Amblin' Alameda: Trick or treat

Morton Chalfy

Halloween fell on the San Francisco Giants' World Series Celebration Day this year and is scheduled to do so again in 2016, according to the San Francisco Bay Area Calendar of Events. For once, the Gods of Rain took care of the little guys - that is, the wet stuff fell on the parade, to nobody's dismay since the heat of celebration evaporated the water almost as it fell. They held off on the trick or treaters - at least in our area, though the kids in the valley seem to have been affected.

We live on a quiet street with a house at the corner that goes all-out for Halloween with ghosts, goblins, gravestones, skeletons, creaky noises and huge spiders and webs. This display naturally draws crowds of families, kids in costumes and makeup and parents carrying toddlers who wore out after the first few blocks. Some of the kids are so full of energy they run up and down stairs and sing out "trick or treat: as they scamper.

We especially like the littlest ones who are just getting the idea with some prompting from mom, "What do you say?" being the most usual cue. "Thank you" then floats up from the departing youngster. In general, the kids have better manners than today's semi-grown ups, using "thank you" instead of "no problem" and "please" instead of "What'll you guys have?"

Armed with the knowledge painfully gained during Halloweens past, we gave out only items that we wouldn't ourselves eat: bubble gum mainly.

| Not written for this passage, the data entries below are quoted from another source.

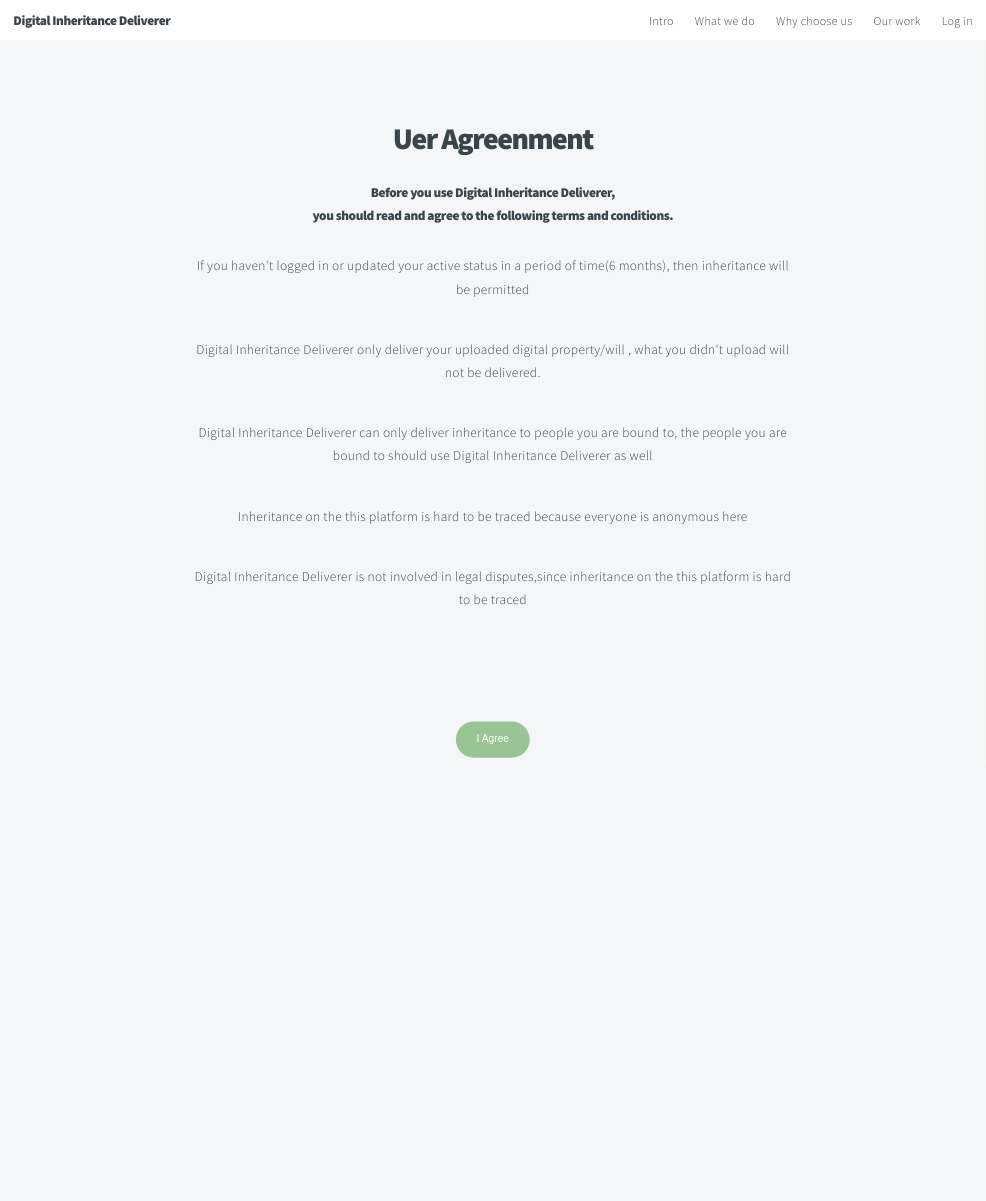
Repository: 1mocat/DID-blockchain-project
Page: Digital_I_D/app/src/UserAgreement.html
An editor plug-in stored every save of this project. The page is shown before and after the next save, followed by the edit.
The browser window is 1280 px wide. The pictures show the whole page, at 77% of full size.

Above is the page before, as saved 2023-10-01 13:57:04.

### Digital_I_D/app/src/UserAgreement.html
<!DOCTYPE HTML>
<html>
	<head>
		<title>Digital Inheritance Deliverer</title>
		<meta charset="utf-8" />
		<meta name="viewport" content="width=device-width, initial-scale=1, user-scalable=no" />
		<link rel="stylesheet" href="assets_index/css/main.css" />
		<noscript><link rel="stylesheet" href="assets_index/css/noscript.css" /></noscript>
	</head>
	<body class="is-preload">

		<!-- Header -->
			<header id="header">
				<h1>Digital Inheritance Deliverer</h1>
				<nav>
					<ul>
						<li><a href="#intro">Intro</a></li>
						<li><a href="#one">What we do</a></li>
						<li><a href="#two">Why choose us</a></li>
						<li><a href="#work">Our work</a></li>
						<li><a href="#contact">Log in</a></li>
					</ul>
				</nav>
			</header>

		<!-- Contact -->
			<section id="contact" class="main style3 secondary">
				<div class="content">
					<header>
						<h2>Uer Agreenment</h2><br>
						<h3>Before you use Digital Inheritance Deliverer,<br> you should read and agree to the following terms and conditions.</h3>
					</header>
                    <p>If you haven't logged in or updated your active status in a period of time(6 months), then inheritance will be permitted</p><br>
					<p>Digital Inheritance Deliverer only deliver your uploaded digital property/will , what you didn't upload will not be delivered.</p><br>
                    <p>Digital Inheritance Deliverer can only deliver inheritance to people you are bound to, the people you are bound to should use Digital Inheritance Deliverer as well</p><br>
                    <p>Inheritance on the this platform is hard to be traced because everyone is anonymous here</p><br>
                    <p>Digital Inheritance Deliverer is not involved in legal disputes,since inheritance on the this platform is hard to be traced</p><br>
                    <p></p><br>
                    <p></p><br>
					<a href="UserAgreement.html">
                        <button>I Agree</button>
                    </a>


					<br>
					<br>
					<br>
					<br>
					<br>
					<br>
					<br>
					<br>
					<br>
                    <br>
					<br>
					<br>
					<br>
					<br>
					<br>
					<br>
					<br>
					<br>
					<br>
					<br>
				</div>
			</section>

		<!-- Scripts -->
			<script src="assets_index/js/jquery.min.js"></script>
			<script src="assets_index/js/jquery.poptrox.min.js"></script>
			<script src="assets_index/js/jquery.scrolly.min.js"></script>
			<script src="assets_index/js/jquery.scrollex.min.js"></script>
			<script src="assets_index/js/browser.min.js"></script>
			<script src="assets_index/js/breakpoints.min.js"></script>
			<script src="assets_index/js/util.js"></script>
			<script src="assets_index/js/main.js"></script>

	</body>
</html>

Loaded but not shown: Digital_I_D/app/src/assets_index/js/jquery.min.js (library); Digital_I_D/app/src/assets_index/js/jquery.poptrox.min.js (library); Digital_I_D/app/src/assets_index/js/jquery.scrolly.min.js (common file); Digital_I_D/app/src/assets_index/js/jquery.scrollex.min.js (common file); Digital_I_D/app/src/assets_index/js/browser.min.js (common file); Digital_I_D/app/src/assets_index/js/breakpoints.min.js (common file); Digital_I_D/app/src/assets_index/css/fontawesome-all.min.css (library); Digital_I_D/app/src/assets_index/js/util.js (587 lines, source omitted); Digital_I_D/app/src/assets_index/js/main.js (219 lines, source omitted); Digital_I_D/app/src/assets_index/css/main.css (2312 lines, source omitted)

After the next save:
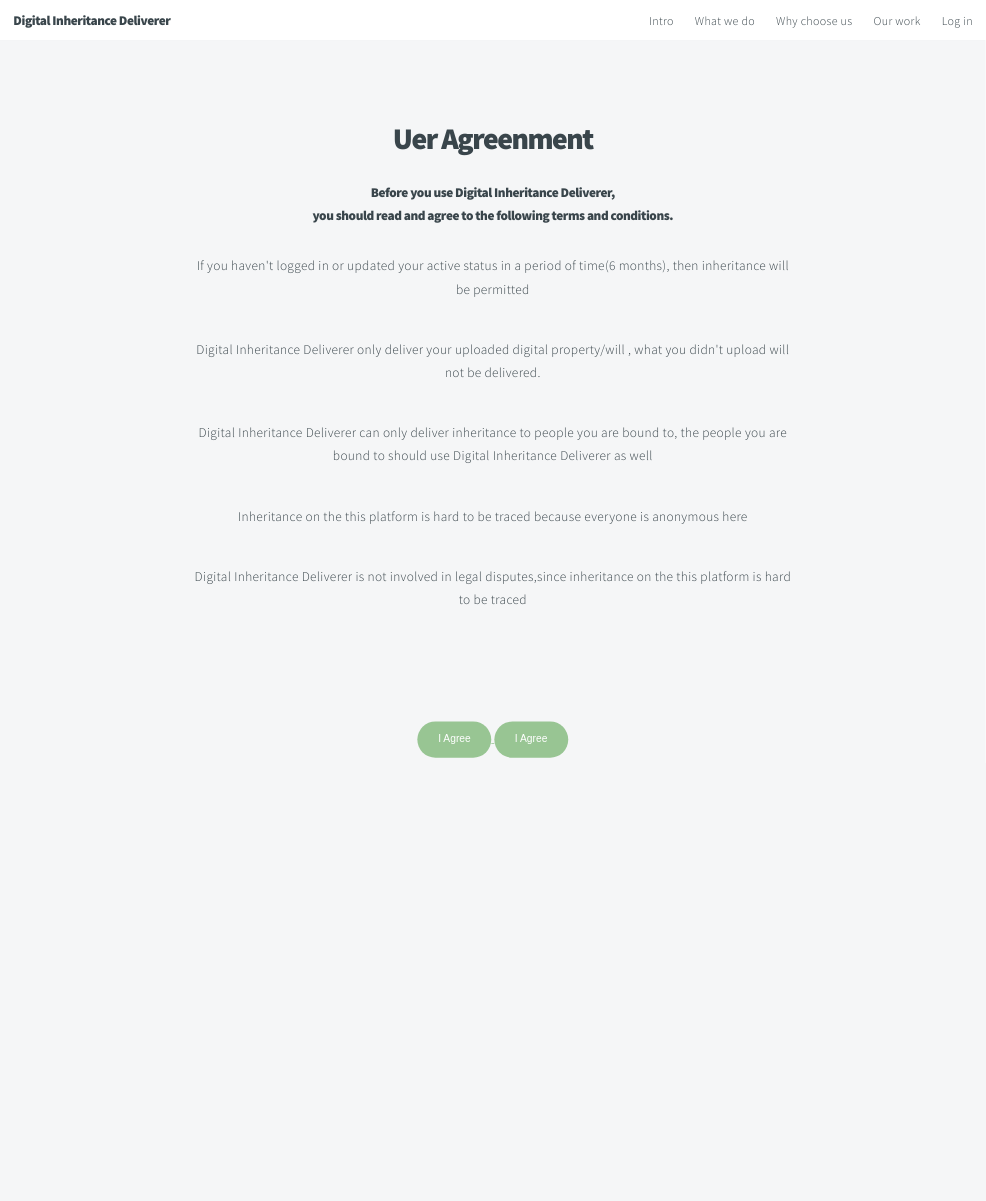
Saved 16 s later.
--- a/Digital_I_D/app/src/UserAgreement.html
+++ b/Digital_I_D/app/src/UserAgreement.html
@@ -40,7 +40,9 @@
 					<a href="UserAgreement.html">
                         <button>I Agree</button>
                     </a>
-
+					<a href="UserAgreement.html">
+                        <button>I Agree</button>
+                    </a>
 
 					<br>
 					<br>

At the last minute we bought and distributed chocolates, not wanting to give the littlest ones gum. Often we would ask the parents if they would like some gum and invariably, they would.

Cuteness abounds on Halloween, but my favorite was the little girl, perhaps just four years old, who, in reply to "Oh look, Batman," said, "No, I'm Cat Woman" with such charm and gentle admonishment that we could feel no rancor. She introduced her little sister, who was riding in her mother's arms: "She's Captain America." And so she was, and in a tutu at that. Very fitting for the Bay Area.

There are yearly grumblings about "those people (unspecified) who bring their kids here from Oakland or wherever," by whatever the proper name for a Halloween Grinch is. To them I say that all children are our children wherever they come from, and if your heart is too small to welcome them in you can feel free to place a checkpoint before your door and look at IDs before giving out candy. At least that would identify the Waste of Time houses on the route and let the kids get on with having fun with those who appreciate them.

Halloween is a particularly American holiday and a family oriented one at that. The streets were alive for a few hours after dusk with the young families of our area, and at least on our block, a good time was had by all.


Submitted by luczai (not verified) on Tue, Nov 4, 2014

I think the checkpoint houses are all on Harbor Bay. Not only do you need an ID, you need to know the security code ;).